About this exercise:
Wherever a line holds the word "public", copy that line from the data.
***** Data provided *****
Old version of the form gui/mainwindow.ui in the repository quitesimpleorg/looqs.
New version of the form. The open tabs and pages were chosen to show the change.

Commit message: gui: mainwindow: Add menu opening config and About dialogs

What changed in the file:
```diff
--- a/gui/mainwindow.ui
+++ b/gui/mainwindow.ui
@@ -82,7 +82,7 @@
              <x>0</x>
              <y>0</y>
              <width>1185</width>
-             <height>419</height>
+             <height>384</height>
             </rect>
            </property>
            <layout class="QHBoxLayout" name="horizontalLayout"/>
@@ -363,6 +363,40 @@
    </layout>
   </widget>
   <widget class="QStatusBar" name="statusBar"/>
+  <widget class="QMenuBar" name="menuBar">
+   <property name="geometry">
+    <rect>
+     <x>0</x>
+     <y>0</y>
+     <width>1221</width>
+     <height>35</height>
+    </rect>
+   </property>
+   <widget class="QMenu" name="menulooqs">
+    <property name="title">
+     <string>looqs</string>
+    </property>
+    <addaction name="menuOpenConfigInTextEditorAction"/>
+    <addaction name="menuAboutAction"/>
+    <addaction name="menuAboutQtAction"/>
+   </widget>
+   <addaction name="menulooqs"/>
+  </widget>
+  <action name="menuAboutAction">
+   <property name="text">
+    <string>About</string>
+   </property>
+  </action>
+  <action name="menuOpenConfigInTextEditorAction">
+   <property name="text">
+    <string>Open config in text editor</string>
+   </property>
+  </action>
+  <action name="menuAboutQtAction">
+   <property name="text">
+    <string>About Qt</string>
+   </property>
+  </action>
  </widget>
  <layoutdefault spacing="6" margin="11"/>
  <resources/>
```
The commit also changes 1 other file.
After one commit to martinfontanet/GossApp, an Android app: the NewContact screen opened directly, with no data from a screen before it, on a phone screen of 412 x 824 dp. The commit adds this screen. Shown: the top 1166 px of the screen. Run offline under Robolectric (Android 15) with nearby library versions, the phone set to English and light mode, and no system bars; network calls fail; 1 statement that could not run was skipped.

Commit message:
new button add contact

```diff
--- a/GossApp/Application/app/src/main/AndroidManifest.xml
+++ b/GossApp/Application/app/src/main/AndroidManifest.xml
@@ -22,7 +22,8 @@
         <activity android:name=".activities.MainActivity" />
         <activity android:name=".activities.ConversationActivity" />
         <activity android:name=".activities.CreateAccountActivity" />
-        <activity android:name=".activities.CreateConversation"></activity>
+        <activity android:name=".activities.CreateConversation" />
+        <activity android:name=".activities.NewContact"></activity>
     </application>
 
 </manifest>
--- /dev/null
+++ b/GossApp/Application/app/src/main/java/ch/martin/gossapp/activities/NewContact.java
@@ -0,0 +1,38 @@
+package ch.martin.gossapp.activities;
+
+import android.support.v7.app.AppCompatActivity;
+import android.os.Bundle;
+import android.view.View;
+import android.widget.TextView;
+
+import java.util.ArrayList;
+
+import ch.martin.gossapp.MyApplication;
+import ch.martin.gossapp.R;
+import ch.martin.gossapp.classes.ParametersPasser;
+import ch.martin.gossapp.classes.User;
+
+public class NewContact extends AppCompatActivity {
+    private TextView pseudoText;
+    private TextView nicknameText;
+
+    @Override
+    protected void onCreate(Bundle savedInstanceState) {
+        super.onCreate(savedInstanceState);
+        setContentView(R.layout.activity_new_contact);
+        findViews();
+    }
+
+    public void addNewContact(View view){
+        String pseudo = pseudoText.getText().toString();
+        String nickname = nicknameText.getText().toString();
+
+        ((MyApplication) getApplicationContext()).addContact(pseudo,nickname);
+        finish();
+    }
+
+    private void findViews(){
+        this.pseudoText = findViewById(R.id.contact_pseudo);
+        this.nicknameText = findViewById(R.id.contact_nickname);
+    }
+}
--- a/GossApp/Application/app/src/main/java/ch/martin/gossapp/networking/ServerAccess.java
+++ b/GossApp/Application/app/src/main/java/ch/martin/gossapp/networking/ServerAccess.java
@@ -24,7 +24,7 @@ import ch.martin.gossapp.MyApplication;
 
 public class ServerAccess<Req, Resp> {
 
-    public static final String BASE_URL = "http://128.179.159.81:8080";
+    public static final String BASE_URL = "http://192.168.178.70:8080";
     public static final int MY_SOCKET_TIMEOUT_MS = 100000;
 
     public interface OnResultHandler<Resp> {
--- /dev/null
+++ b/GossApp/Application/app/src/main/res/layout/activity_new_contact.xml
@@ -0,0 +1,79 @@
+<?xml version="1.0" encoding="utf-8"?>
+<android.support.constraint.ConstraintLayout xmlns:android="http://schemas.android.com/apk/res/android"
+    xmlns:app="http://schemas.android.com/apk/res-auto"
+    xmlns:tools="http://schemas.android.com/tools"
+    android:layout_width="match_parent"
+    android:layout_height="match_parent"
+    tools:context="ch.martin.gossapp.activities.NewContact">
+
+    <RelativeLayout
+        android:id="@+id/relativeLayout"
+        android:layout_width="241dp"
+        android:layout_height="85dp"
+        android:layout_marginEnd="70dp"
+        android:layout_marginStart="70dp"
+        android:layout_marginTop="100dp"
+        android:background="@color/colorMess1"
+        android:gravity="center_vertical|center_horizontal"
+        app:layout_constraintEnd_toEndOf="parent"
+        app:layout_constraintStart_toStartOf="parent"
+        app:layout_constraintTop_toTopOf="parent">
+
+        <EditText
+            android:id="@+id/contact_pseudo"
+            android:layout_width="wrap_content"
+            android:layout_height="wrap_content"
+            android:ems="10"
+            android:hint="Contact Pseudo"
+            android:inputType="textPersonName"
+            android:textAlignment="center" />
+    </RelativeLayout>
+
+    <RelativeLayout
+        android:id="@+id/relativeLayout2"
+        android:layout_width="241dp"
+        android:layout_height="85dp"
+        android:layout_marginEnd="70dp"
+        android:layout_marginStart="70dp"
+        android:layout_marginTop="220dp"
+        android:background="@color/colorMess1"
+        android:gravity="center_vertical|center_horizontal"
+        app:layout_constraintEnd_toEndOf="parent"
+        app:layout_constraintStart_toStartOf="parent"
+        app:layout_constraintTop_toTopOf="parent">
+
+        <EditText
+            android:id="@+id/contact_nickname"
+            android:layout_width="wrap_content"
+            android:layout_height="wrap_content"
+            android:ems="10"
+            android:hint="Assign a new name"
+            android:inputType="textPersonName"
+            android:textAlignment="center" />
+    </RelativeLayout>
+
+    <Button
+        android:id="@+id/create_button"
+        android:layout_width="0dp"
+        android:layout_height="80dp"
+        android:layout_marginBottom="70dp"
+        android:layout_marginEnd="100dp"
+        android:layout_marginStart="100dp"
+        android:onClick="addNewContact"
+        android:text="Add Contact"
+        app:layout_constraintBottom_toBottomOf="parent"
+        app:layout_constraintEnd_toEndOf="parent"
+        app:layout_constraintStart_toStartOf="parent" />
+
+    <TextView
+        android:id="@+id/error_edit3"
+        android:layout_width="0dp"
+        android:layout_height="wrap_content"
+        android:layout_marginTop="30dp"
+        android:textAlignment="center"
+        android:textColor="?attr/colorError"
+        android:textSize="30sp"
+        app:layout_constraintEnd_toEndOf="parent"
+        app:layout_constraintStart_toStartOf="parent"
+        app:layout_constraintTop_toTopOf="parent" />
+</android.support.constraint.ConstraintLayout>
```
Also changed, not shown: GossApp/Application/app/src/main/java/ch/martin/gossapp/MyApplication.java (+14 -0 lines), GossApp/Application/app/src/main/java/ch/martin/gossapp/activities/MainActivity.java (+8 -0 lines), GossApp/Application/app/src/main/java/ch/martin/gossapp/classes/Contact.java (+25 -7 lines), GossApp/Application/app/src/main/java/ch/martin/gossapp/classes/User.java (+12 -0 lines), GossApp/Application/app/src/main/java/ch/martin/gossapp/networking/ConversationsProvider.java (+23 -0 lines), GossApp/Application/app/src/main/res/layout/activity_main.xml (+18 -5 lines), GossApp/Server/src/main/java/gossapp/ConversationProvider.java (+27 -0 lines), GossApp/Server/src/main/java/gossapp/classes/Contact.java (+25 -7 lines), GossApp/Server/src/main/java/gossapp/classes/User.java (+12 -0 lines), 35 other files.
*****
Task answer:
+public class NewContact extends AppCompatActivity {
+    public void addNewContact(View view){
 public class ServerAccess<Req, Resp> {
-    public static final String BASE_URL = "http://128.179.159.81:8080";
+    public static final String BASE_URL = "http://192.168.178.70:8080";
     public static final int MY_SOCKET_TIMEOUT_MS = 100000;
     public interface OnResultHandler<Resp> {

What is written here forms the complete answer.